Harbinger reported the chassis, which includes battery and e-axle, was developed totally in-house, with just the battery cells sourced from overseas. Its battery ability is scalable in 35-kWh increments — the ability of each pack — and use 800-volt architecture and a liquid cooling method for faster charging and improved general performance. Every 35-kWh pack supplies about 40 miles of driving assortment. Harbinger suggests this truck chassis was constructed “for all demographics and climates,” with driver consolation and security in head to enable combat driver shortages. The trucks also use a steer- and push-by-wire process, which can help to future-proof the autos for autonomous driving.

Harbinger sees its vans outlasting the standard four- to six-calendar year lifecycle of other medium-duty vehicles, with an expected lifespan of 20 years, or approximately 450,000 miles relying on an specific truck’s responsibility cycle. Harbinger states its e-truck is ready to go, with a pilot application launching upcoming year and volume manufacturing in late 2024. Harbinger says it will be built in Michigan utilizing a UAW workforce.
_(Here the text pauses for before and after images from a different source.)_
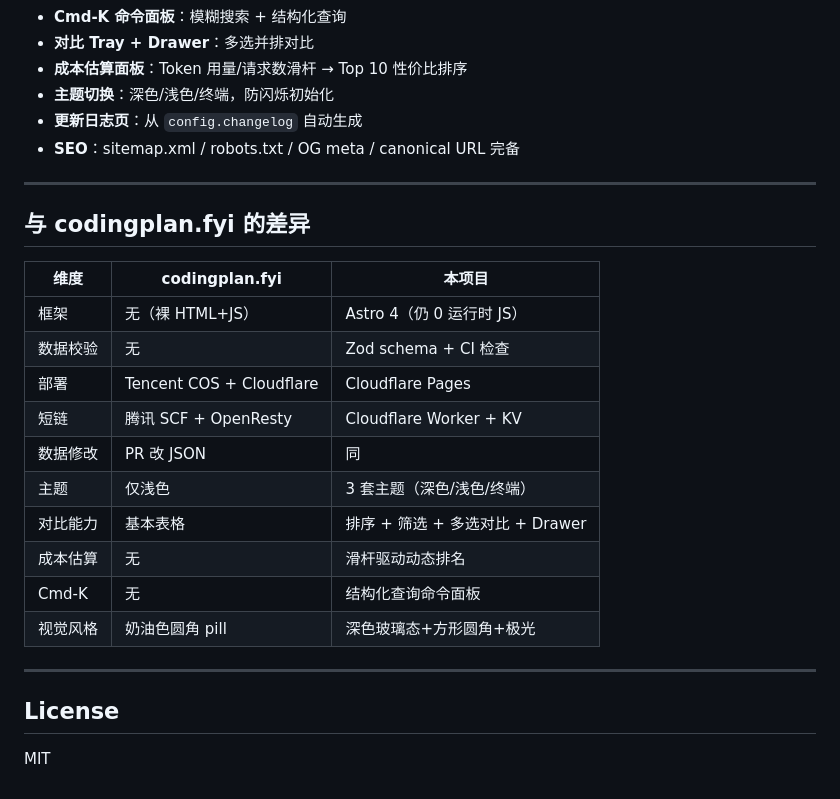
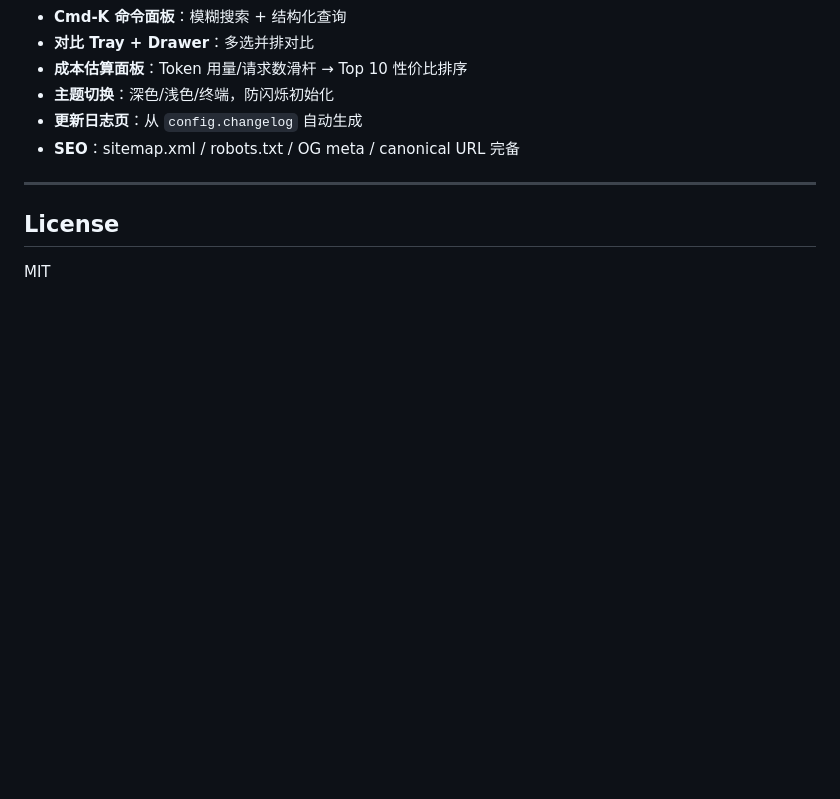
Before and after one commit to kubehan/ModelMarket, a Markdown page: README.md, the part around the change. Drawn GitHub-style; blank space fills up the shorter version.

Commit message:
站点创建

```diff
--- a/README.md
+++ b/README.md
@@ -489,23 +489,6 @@ worker/data/links.json          web/data/config.json
 
 ---
 
-## 与 codingplan.fyi 的差异
-
-| 维度 | codingplan.fyi | 本项目 |
-|---|---|---|
-| 框架 | 无（裸 HTML+JS） | Astro 4（仍 0 运行时 JS）|
-| 数据校验 | 无 | Zod schema + CI 检查 |
-| 部署 | Tencent COS + Cloudflare | Cloudflare Pages |
-| 短链 | 腾讯 SCF + OpenResty | Cloudflare Worker + KV |
-| 数据修改 | PR 改 JSON | 同 |
-| 主题 | 仅浅色 | 3 套主题（深色/浅色/终端）|
-| 对比能力 | 基本表格 | 排序 + 筛选 + 多选对比 + Drawer |
-| 成本估算 | 无 | 滑杆驱动动态排名 |
-| Cmd-K | 无 | 结构化查询命令面板 |
-| 视觉风格 | 奶油色圆角 pill | 深色玻璃态+方形圆角+极光 |
-
----
-
 ## License
 
 MIT
```
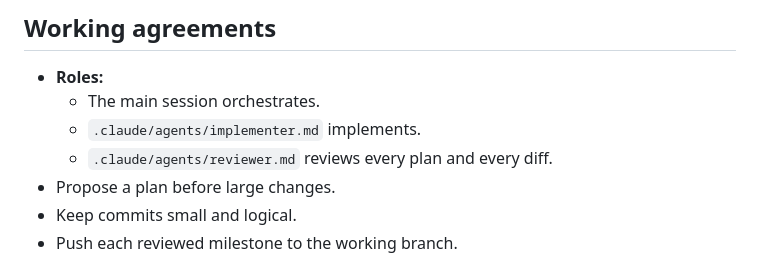
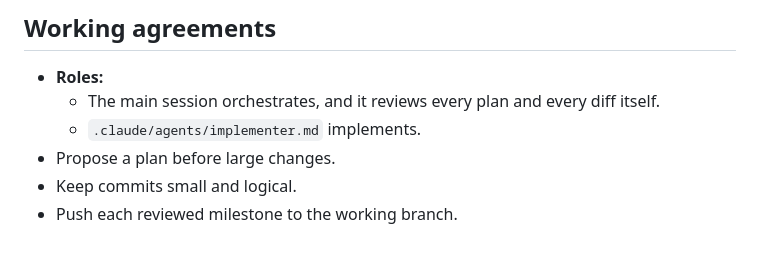
Before and after one commit to jnebab/trapiks-game, a Markdown page: CLAUDE.md, the part around the change. GitHub-like rendering.

```diff
--- a/CLAUDE.md
+++ b/CLAUDE.md
@@ -108,9 +108,8 @@ pnpm --dir web dev
 ## Working agreements
 
 - **Roles:**
-  - The main session orchestrates.
+  - The main session orchestrates, and it reviews every plan and every diff itself.
   - `.claude/agents/implementer.md` implements.
-  - `.claude/agents/reviewer.md` reviews every plan and every diff.
 - Propose a plan before large changes.
 - Keep commits small and logical.
 - Push each reviewed milestone to the working branch.
```
Also changed, not shown: .claude/agents/reviewer.md (deleted, +0 -34 lines), docs/plan.md (+4 -4 lines).
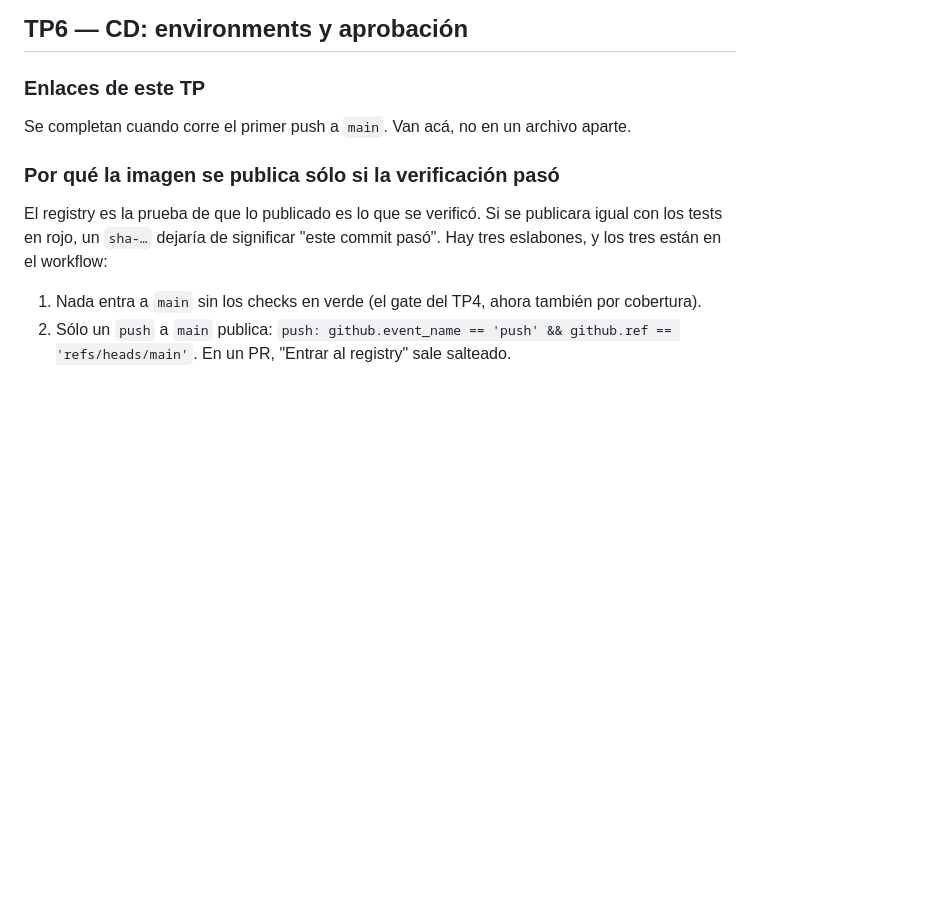
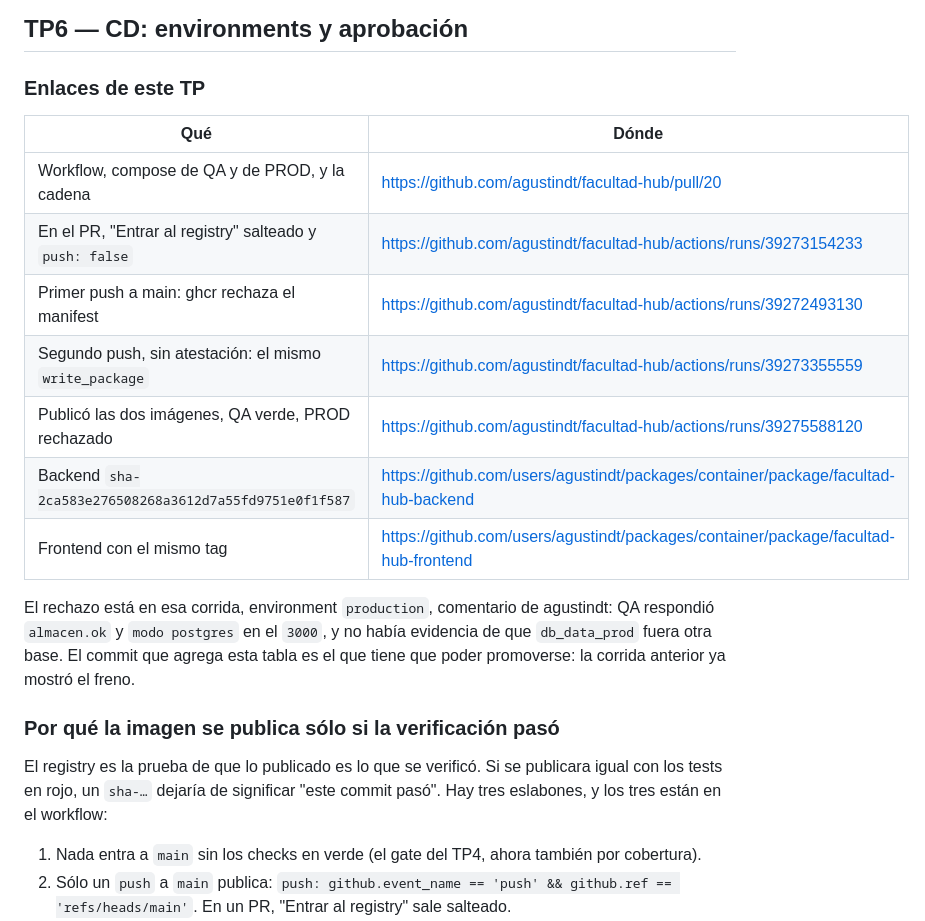
Before and after one commit to agustindt/facultad-hub, a Markdown page: decisiones.md, the part around the change. GitHub-like rendering; blank space fills up the shorter version.

Commit message:
docs: enlaces del TP6, con el PROD que rechacé. (#23)
QA de esa corrida quedó verde y las imágenes tienen tag sha-. No promoví: todavía no estaba demostrado que la base de PROD sea otra.

Co-authored-by: Cursor <cursoragent@cursor.com>

```diff
--- a/decisiones.md
+++ b/decisiones.md
@@ -409,7 +409,17 @@ No delegué el número del umbral ni qué reglas entraban en la suite.
 
 ### Enlaces de este TP
 
-Se completan cuando corre el primer push a `main`. Van acá, no en un archivo aparte.
+| Qué | Dónde |
+|---|---|
+| Workflow, compose de QA y de PROD, y la cadena | https://github.com/agustindt/facultad-hub/pull/20 |
+| En el PR, "Entrar al registry" salteado y `push: false` | https://github.com/agustindt/facultad-hub/actions/runs/39273154233 |
+| Primer push a main: ghcr rechaza el manifest | https://github.com/agustindt/facultad-hub/actions/runs/39272493130 |
+| Segundo push, sin atestación: el mismo `write_package` | https://github.com/agustindt/facultad-hub/actions/runs/39273355559 |
+| Publicó las dos imágenes, QA verde, PROD rechazado | https://github.com/agustindt/facultad-hub/actions/runs/39275588120 |
+| Backend `sha-2ca583e276508268a3612d7a55fd9751e0f1f587` | https://github.com/users/agustindt/packages/container/package/facultad-hub-backend |
+| Frontend con el mismo tag | https://github.com/users/agustindt/packages/container/package/facultad-hub-frontend |
+
+El rechazo está en esa corrida, environment `production`, comentario de agustindt: QA respondió `almacen.ok` y `modo postgres` en el `3000`, y no había evidencia de que `db_data_prod` fuera otra base. El commit que agrega esta tabla es el que tiene que poder promoverse: la corrida anterior ya mostró el freno.
 
 ### Por qué la imagen se publica sólo si la verificación pasó
 
```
It is partnering with Wabash to create truck bodies to pair with the chassis, but it can offer to other customers or upfitters to develop a wide variety of vehicle types.

As for the competitiveness, Harbinger doesn’t see a ton out there. Other companies like BrightDrop are focused on other courses Harbinger’s target on medium-duty is what sets it aside. It also believes it can be competitive centered on its lessen costs thanks to all the in-home development and production, as very well as the decreased costs of operating scalable trucks with a very long lifecycle.